(Front-end code edit data)
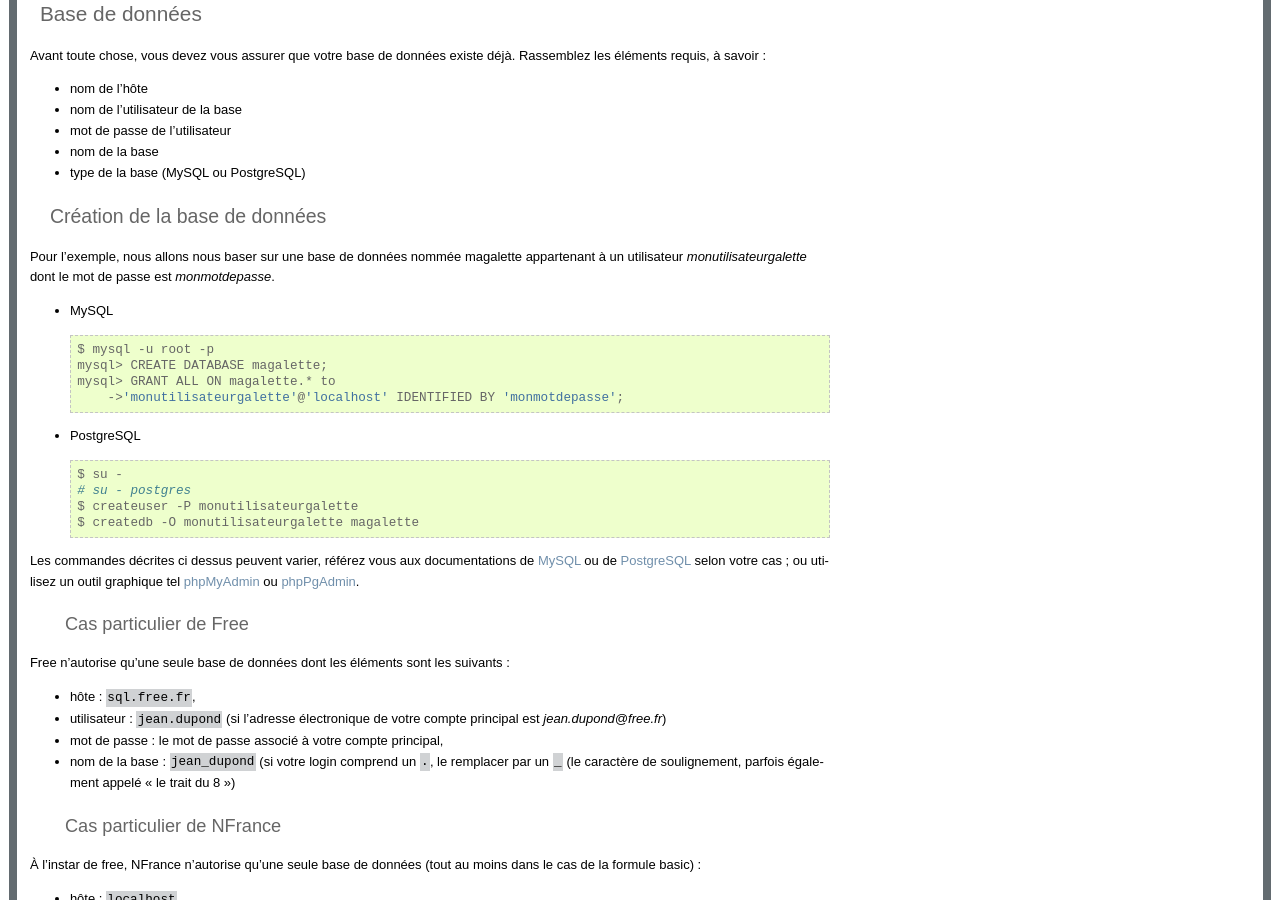
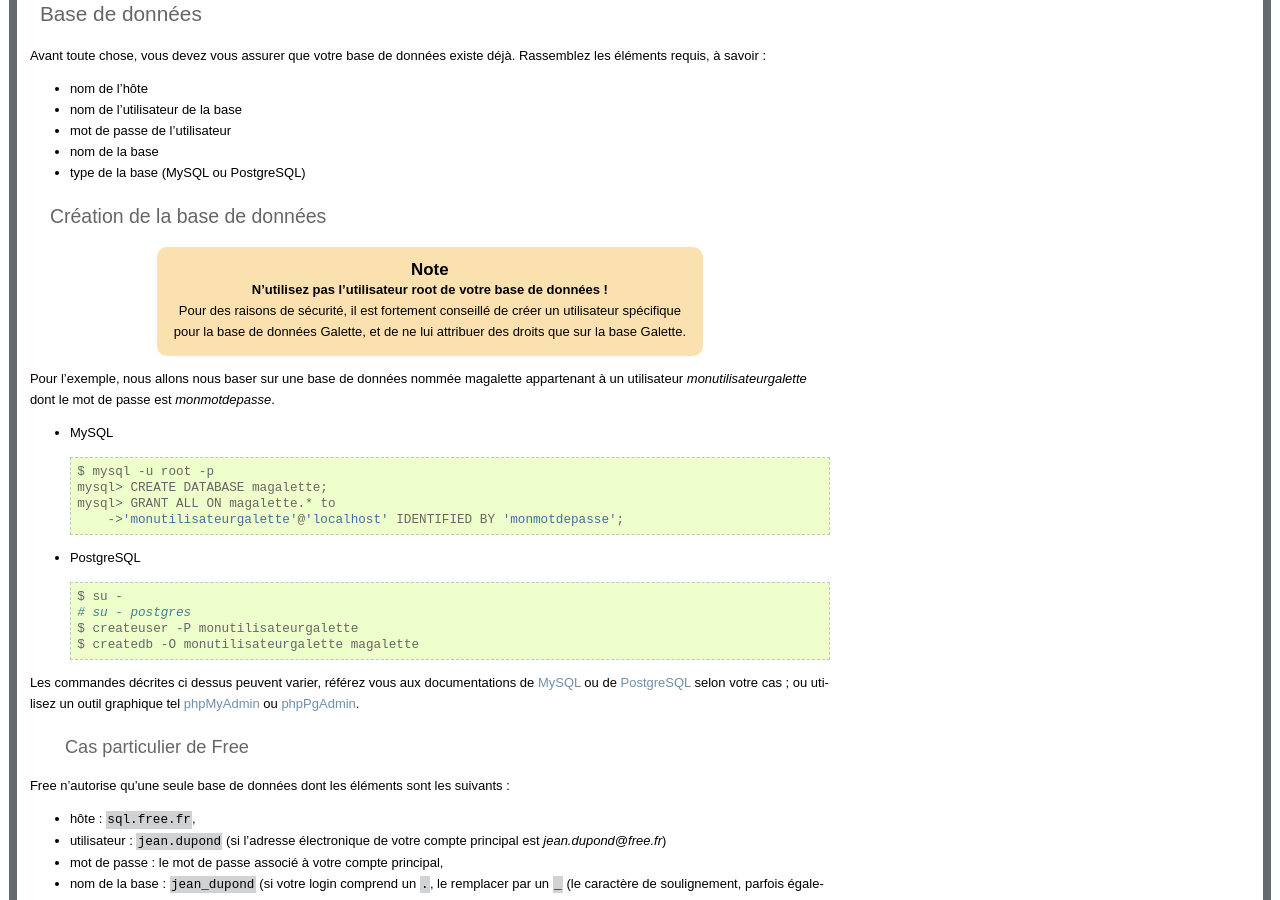
Before and after one commit to galette/galettedoc, a Sphinx documentation site: the page built from source/installation/galette.rst, in a window 1280 px wide and 900 px high, scrolled down 1263 px. Built offline with Sphinx 7.4.7, drawn with Linux system fonts in a browser that asks for light colours.

Commit message:
Considérations de sécurité sur la base

```diff
--- a/source/installation/galette.rst
+++ b/source/installation/galette.rst
@@ -44,6 +44,12 @@ Avant toute chose, vous devez vous assurer que votre base de données existe dé
 
 Création de la base de données
 ------------------------------
+
+.. note::
+
+   **N'utilisez pas l'utilisateur root de votre base de données !**
+
+   Pour des raisons de sécurité, il est fortement conseillé de créer un utilisateur spécifique pour la base de données Galette, et de ne lui attribuer des droits que sur la base Galette.
 
 Pour l'exemple, nous allons nous baser sur une base de données nommée magalette appartenant à un utilisateur `monutilisateurgalette` dont le mot de passe est `monmotdepasse`.
 
```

_AIM OF THE TASK_
Your answer should consist of copies of the lines above that include the string "votre".

_EXERCISE SOLUTION_
@@ -44,6 +44,12 @@ Avant toute chose, vous devez vous assurer que votre base de données existe dé
+   **N'utilisez pas l'utilisateur root de votre base de données !**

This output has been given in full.